[WHAT IS NEEDED] Using the listing below, please count the lines that contain the string "WebTest". Only the number is wanted.
-------- MATERIAL FOR THIS TASK --------
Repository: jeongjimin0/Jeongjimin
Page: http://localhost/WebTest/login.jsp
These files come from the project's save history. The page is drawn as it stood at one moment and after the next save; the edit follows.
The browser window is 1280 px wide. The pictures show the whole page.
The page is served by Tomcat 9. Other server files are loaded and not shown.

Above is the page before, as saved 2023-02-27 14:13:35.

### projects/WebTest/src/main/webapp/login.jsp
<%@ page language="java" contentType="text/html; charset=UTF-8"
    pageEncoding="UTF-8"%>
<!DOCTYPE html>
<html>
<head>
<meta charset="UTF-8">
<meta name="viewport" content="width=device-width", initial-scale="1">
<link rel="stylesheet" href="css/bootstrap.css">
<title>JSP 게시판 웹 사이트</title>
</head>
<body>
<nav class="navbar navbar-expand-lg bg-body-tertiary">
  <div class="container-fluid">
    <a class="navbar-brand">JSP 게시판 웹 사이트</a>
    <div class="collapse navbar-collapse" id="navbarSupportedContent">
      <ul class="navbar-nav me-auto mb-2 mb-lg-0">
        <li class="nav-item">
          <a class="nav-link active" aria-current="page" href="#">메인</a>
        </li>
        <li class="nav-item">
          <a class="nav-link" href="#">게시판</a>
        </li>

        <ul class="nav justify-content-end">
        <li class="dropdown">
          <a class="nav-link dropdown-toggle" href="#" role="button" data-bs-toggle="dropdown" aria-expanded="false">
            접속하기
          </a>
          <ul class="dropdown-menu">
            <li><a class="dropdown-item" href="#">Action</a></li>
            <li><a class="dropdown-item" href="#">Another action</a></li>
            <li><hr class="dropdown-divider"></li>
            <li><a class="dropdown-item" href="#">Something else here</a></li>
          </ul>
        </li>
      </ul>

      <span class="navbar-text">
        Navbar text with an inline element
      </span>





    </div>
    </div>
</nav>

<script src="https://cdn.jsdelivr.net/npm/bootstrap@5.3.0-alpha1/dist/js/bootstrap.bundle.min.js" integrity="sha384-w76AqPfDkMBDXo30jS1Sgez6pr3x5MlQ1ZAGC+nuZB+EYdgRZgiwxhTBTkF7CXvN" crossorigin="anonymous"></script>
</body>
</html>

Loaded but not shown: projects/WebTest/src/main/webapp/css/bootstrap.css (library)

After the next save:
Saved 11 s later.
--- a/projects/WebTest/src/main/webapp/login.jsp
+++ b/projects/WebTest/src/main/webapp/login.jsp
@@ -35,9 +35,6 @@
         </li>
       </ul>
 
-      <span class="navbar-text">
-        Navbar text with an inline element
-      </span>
--------
[SOLUTION TO THE EXERCISE] 5